- Used in the Goultard special for Wakfu. The villain kidnaps Goultard's wife and children in order to lure him into a fight. He kills them before Goultard arrives, and taunts him about it in order to make Goultard angrier. This is actually all part of a plan to get a parasitic demon that feeds off of rage to see Goultard as a more appetizing host and jump from the villain into Goultard. The villain doesn't get to enjoy his new found freedom for long, however, as Goultard kills him immediately afterward.
- Variation in The Zeta Project: Agent Lee gets held hostage by a sadistic mercenary threatening to kill her unless Zeta surrenders. Zeta, who she has been chasing, hunting down and treating like he's less than a sentient being, intervenes immediately anyway because that's just the kind of person he is. Setting aside their relationship, though, the rest of the trope is played like this, right down to the mercenary calling Lee Zeta's 'girlfriend' in several dubs.
- Parodied in The Simpsons. Homer, Lenny, and Carl are waiting for Mr. Burns to leave the parking lot.
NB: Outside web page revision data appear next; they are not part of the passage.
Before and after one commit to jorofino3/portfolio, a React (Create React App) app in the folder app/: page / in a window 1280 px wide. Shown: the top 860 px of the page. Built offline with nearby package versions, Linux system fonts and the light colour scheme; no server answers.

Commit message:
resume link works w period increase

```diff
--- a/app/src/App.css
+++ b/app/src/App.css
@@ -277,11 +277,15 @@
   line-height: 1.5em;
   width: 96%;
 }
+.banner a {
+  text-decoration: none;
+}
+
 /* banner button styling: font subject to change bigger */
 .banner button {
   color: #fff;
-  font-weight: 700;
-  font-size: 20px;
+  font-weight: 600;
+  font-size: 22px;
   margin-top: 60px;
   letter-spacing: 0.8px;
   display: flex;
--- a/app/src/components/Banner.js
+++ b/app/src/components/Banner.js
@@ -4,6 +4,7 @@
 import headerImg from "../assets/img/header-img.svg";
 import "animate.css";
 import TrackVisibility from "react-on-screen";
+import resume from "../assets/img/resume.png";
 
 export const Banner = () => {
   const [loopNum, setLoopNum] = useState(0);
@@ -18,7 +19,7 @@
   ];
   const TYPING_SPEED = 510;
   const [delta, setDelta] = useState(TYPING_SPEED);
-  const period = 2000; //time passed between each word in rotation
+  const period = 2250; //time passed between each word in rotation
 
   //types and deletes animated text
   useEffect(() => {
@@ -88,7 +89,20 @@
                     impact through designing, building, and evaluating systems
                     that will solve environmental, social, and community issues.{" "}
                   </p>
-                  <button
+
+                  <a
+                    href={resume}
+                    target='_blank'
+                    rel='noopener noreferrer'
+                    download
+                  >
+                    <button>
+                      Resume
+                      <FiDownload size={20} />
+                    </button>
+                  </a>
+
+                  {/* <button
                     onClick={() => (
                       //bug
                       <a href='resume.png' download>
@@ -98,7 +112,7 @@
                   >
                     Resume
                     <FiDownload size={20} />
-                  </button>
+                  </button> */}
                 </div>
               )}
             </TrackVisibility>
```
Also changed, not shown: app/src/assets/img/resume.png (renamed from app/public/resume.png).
The mailman talks with Mr. Burns a bit in regards to skydiving (which is not what they wanted to see, as they really wanted to leave). Homer then gets the idea of tricking him into leaving by calling him by claiming that he kidnapped his wife... and then changing it to his kid, and then to his dog, and despite it being a fairly obvious deception, the mailman still fell for it.
Real Life Edit
- At some battle during the Chu-Han War after the collapse of the Qin Dynasty, the King of Chu, Xiang Yu eventually captured the father of his rival, Liu Bang. At one battle (I forget which), Xiang Yu and Liu Bang faced one another across a ravine. Xiang Yu yells (more or less), "Just give up! I have your father, and I'm going to boil him alive!" Liu Bang famously responded, "Send me a cup of the soup!"
- For the curious, Liu Bang defeated Xiang Yu (founding the Han Dynasty in the process), and Liu's father didn't get the least bit boiled.
- Another historical example, this time from 12th century England, concerns King Stephen threatening to hang the small son of one John Marshal if he doesn't surrender his castle. John replies, rather crudely, that he still has the hammer and anvil to make even better sons. In justice to John, King Stephen was a marshmallow (sweet and soft) and everybody knew it. Little William Marshal was not hanged and grew up to be the most famous knight in England and France.
- During the Spanish Civil War, the Republicans, (no, not those republicans), captured the son of José Moscardó e Ituarte, the Nationalist commandant during the Siege of Alcázar. The Republican forces called Moscardó on the telephone, and demanded he surrender or they would kill his son. Moscardó asked to speak to his son, who he told; "Commend your soul to God and die like a patriot, shouting 'Long live Christ King' and 'Long live Spain.'" His son's reply? "That, I can do."